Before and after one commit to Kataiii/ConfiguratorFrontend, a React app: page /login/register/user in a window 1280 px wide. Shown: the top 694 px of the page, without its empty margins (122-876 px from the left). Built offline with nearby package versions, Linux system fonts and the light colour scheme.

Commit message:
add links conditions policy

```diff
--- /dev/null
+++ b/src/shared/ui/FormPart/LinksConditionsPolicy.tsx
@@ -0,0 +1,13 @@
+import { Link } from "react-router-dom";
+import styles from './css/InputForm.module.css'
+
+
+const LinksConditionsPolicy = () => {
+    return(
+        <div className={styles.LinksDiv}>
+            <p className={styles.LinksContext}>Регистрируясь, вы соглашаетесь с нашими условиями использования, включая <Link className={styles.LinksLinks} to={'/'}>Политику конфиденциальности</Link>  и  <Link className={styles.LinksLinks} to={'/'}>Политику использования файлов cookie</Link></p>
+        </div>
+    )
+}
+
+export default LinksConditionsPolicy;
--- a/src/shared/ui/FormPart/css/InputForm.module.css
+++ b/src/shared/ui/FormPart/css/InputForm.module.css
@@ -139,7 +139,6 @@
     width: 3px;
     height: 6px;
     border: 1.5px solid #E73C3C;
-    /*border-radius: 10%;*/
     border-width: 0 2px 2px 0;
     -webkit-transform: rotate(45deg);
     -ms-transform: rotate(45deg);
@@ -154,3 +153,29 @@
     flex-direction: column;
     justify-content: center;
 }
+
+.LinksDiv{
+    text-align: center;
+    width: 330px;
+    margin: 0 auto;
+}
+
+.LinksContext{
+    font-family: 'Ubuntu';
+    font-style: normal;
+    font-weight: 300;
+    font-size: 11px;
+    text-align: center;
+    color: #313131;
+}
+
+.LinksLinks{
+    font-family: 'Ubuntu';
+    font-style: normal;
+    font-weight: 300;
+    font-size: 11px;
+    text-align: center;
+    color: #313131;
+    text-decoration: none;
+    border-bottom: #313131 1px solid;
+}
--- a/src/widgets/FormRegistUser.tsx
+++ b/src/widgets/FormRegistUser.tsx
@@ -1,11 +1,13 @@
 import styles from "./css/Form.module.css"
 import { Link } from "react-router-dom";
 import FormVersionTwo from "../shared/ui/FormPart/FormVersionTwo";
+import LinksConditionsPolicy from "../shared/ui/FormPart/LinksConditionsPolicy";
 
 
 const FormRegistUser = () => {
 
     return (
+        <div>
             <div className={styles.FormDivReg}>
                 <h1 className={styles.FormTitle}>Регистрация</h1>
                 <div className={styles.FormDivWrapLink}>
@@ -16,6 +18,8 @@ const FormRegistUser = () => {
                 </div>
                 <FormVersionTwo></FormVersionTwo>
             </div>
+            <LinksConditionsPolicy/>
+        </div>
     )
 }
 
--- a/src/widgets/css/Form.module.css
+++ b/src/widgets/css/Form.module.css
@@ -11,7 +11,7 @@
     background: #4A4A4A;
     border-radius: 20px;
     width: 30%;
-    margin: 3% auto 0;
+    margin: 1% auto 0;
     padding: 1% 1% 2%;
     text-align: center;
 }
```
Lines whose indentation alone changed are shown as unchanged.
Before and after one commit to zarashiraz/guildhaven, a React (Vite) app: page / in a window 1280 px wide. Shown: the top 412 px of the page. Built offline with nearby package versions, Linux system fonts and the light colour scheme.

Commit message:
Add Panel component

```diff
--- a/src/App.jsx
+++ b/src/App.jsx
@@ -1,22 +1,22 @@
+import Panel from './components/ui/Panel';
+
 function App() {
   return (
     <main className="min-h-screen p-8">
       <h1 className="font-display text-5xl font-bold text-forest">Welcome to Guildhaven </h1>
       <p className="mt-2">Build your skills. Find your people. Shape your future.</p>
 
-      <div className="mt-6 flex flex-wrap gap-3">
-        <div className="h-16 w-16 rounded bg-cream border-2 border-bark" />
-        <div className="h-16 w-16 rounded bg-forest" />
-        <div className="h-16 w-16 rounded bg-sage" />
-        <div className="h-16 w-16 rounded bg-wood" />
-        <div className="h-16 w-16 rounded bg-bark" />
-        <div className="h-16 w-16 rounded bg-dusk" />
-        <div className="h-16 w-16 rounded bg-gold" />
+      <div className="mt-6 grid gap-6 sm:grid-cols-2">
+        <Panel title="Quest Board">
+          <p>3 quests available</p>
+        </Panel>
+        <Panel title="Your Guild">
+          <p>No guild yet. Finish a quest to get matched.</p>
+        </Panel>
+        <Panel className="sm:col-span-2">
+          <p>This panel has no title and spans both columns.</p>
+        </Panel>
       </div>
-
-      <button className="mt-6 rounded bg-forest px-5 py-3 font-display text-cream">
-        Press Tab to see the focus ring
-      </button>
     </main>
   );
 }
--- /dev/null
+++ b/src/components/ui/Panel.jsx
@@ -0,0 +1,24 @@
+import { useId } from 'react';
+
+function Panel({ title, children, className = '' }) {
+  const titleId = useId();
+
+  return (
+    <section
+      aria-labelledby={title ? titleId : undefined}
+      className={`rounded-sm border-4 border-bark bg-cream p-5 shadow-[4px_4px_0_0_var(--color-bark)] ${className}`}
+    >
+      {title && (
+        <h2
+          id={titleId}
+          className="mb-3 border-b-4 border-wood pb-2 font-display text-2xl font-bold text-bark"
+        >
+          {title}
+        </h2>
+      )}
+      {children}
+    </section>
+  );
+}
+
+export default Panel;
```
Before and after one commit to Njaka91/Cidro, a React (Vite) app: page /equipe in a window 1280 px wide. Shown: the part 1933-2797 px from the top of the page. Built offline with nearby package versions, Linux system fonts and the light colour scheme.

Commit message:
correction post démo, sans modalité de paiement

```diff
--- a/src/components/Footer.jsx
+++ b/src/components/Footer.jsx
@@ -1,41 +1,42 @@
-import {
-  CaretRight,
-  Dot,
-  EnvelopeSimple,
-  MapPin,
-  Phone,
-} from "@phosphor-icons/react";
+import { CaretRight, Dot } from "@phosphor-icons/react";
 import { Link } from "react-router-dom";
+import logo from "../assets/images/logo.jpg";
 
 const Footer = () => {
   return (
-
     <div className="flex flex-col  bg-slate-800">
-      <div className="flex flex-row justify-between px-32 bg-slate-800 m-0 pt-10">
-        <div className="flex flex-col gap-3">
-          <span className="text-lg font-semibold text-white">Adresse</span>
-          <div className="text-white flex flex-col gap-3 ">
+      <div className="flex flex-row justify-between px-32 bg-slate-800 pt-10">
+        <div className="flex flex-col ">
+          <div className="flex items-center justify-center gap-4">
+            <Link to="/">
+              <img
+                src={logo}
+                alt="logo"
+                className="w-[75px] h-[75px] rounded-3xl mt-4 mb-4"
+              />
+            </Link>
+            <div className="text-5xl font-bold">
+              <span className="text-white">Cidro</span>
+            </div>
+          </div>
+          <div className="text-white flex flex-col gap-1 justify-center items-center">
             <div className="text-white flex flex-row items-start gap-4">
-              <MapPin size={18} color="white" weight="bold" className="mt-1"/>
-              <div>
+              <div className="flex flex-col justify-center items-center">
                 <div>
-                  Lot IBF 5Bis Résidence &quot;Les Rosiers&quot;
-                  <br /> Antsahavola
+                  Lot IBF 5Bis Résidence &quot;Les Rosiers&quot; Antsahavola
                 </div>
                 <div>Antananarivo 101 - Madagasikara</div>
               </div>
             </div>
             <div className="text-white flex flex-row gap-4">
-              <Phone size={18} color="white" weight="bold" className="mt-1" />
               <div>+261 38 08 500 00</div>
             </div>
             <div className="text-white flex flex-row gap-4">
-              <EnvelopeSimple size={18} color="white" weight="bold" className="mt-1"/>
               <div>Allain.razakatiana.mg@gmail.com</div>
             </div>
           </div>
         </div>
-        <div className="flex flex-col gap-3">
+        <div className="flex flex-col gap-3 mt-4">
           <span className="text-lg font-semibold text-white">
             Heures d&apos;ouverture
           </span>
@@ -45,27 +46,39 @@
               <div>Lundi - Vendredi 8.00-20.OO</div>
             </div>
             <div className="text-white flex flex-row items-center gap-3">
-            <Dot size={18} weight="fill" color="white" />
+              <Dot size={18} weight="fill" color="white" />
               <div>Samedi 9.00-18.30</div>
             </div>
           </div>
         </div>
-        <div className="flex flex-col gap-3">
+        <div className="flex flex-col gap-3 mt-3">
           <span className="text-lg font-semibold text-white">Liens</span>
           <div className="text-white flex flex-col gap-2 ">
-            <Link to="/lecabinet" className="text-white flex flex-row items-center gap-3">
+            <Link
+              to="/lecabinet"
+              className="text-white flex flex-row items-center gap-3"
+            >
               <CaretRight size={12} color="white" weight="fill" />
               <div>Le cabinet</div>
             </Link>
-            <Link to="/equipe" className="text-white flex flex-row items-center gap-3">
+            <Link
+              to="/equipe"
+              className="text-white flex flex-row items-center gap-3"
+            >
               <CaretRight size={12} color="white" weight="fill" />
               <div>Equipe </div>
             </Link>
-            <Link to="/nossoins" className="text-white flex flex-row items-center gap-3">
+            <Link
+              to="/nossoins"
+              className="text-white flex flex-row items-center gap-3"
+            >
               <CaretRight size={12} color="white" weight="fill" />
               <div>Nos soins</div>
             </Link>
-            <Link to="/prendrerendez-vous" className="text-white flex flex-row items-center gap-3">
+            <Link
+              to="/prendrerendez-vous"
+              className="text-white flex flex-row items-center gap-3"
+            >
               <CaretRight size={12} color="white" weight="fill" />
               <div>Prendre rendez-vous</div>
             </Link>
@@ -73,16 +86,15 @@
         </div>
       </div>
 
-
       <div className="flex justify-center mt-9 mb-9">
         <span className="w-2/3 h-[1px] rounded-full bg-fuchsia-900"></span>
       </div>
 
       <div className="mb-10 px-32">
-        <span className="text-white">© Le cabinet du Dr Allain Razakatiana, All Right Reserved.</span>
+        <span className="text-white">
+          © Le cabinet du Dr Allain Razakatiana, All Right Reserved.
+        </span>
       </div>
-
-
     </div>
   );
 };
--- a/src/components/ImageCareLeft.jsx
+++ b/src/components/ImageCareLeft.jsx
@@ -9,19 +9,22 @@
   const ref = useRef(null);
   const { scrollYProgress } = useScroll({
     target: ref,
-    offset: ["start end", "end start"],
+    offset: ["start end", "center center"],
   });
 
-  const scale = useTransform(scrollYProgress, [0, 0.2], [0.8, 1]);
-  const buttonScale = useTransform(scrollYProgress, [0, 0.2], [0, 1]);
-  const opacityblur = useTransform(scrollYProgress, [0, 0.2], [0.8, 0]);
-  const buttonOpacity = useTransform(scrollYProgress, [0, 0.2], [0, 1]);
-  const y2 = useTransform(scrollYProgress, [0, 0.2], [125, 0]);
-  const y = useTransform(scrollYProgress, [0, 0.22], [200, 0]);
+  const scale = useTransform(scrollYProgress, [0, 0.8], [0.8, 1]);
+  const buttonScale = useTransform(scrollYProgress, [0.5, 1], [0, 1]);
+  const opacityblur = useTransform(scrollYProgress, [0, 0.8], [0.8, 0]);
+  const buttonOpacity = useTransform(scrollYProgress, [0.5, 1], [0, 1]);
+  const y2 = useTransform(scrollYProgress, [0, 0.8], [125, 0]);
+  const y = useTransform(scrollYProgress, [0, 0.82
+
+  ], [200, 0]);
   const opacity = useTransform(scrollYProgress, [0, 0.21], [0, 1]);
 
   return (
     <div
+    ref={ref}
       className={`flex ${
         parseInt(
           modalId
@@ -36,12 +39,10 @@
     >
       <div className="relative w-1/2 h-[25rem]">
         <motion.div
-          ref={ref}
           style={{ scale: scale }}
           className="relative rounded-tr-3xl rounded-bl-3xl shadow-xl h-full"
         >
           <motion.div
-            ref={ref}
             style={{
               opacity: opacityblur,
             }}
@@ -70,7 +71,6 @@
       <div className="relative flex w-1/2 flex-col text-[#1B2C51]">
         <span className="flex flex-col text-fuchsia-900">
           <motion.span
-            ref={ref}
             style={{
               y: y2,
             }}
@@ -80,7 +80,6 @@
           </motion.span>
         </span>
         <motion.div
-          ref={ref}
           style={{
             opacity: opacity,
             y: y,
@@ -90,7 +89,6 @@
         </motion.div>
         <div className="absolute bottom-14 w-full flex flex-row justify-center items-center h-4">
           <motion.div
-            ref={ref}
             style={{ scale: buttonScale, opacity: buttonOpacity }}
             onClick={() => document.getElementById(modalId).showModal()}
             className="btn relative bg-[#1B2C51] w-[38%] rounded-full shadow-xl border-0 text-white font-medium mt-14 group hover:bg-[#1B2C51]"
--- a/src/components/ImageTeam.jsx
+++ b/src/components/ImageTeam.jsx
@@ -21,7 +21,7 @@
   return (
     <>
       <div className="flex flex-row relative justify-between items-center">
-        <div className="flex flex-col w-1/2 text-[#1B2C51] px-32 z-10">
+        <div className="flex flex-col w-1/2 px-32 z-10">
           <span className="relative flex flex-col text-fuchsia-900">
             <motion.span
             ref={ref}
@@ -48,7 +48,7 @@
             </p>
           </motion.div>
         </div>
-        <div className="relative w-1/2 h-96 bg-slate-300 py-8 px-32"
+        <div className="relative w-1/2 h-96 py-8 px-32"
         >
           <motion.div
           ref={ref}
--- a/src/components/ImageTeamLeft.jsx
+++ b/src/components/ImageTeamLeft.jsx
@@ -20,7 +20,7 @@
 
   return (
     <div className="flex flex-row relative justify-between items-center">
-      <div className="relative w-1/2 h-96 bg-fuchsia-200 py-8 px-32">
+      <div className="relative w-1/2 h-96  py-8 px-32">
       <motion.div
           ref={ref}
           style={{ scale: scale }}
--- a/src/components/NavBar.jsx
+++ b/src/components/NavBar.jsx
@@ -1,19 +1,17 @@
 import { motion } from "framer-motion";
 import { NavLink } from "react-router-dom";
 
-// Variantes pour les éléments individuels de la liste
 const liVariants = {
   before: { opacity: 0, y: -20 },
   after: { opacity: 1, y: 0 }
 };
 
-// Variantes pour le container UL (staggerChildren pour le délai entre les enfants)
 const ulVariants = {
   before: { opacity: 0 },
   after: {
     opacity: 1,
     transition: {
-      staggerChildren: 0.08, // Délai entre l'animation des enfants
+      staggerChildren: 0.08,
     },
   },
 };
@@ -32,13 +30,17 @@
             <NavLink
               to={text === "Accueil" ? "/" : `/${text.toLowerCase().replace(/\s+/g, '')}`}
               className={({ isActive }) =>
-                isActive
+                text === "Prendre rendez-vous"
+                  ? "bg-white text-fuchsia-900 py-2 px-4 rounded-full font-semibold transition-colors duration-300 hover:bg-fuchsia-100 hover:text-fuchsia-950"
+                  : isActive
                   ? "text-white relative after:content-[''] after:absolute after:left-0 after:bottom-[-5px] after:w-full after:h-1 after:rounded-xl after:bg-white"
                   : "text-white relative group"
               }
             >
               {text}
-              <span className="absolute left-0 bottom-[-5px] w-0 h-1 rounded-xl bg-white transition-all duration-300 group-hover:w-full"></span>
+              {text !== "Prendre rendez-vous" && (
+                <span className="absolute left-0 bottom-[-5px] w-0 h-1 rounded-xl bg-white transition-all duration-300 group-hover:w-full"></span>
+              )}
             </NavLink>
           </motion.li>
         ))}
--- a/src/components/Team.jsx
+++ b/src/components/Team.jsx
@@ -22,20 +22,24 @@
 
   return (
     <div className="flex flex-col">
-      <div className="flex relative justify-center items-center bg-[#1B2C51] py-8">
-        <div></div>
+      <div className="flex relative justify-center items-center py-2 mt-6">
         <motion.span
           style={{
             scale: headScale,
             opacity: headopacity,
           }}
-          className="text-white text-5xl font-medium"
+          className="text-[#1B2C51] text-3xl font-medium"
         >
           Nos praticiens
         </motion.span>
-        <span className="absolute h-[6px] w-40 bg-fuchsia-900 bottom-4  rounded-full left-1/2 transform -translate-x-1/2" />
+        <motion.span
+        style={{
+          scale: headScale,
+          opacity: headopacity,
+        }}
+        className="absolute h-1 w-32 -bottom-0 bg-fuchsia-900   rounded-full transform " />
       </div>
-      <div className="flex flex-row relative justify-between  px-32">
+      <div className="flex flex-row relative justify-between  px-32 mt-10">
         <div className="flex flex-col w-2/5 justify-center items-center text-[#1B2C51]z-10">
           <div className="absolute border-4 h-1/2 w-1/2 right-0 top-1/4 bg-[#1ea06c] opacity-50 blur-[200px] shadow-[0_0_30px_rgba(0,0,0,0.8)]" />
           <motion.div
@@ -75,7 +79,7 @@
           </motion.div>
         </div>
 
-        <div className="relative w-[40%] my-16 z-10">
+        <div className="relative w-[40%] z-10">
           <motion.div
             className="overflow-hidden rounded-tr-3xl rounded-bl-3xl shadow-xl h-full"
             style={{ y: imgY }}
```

************

Filter the records above down to the lines containing "module".

# Exercise result
+import styles from './css/InputForm.module.css'
--- a/src/shared/ui/FormPart/css/InputForm.module.css
+++ b/src/shared/ui/FormPart/css/InputForm.module.css
 import styles from "./css/Form.module.css"
--- a/src/widgets/css/Form.module.css
+++ b/src/widgets/css/Form.module.css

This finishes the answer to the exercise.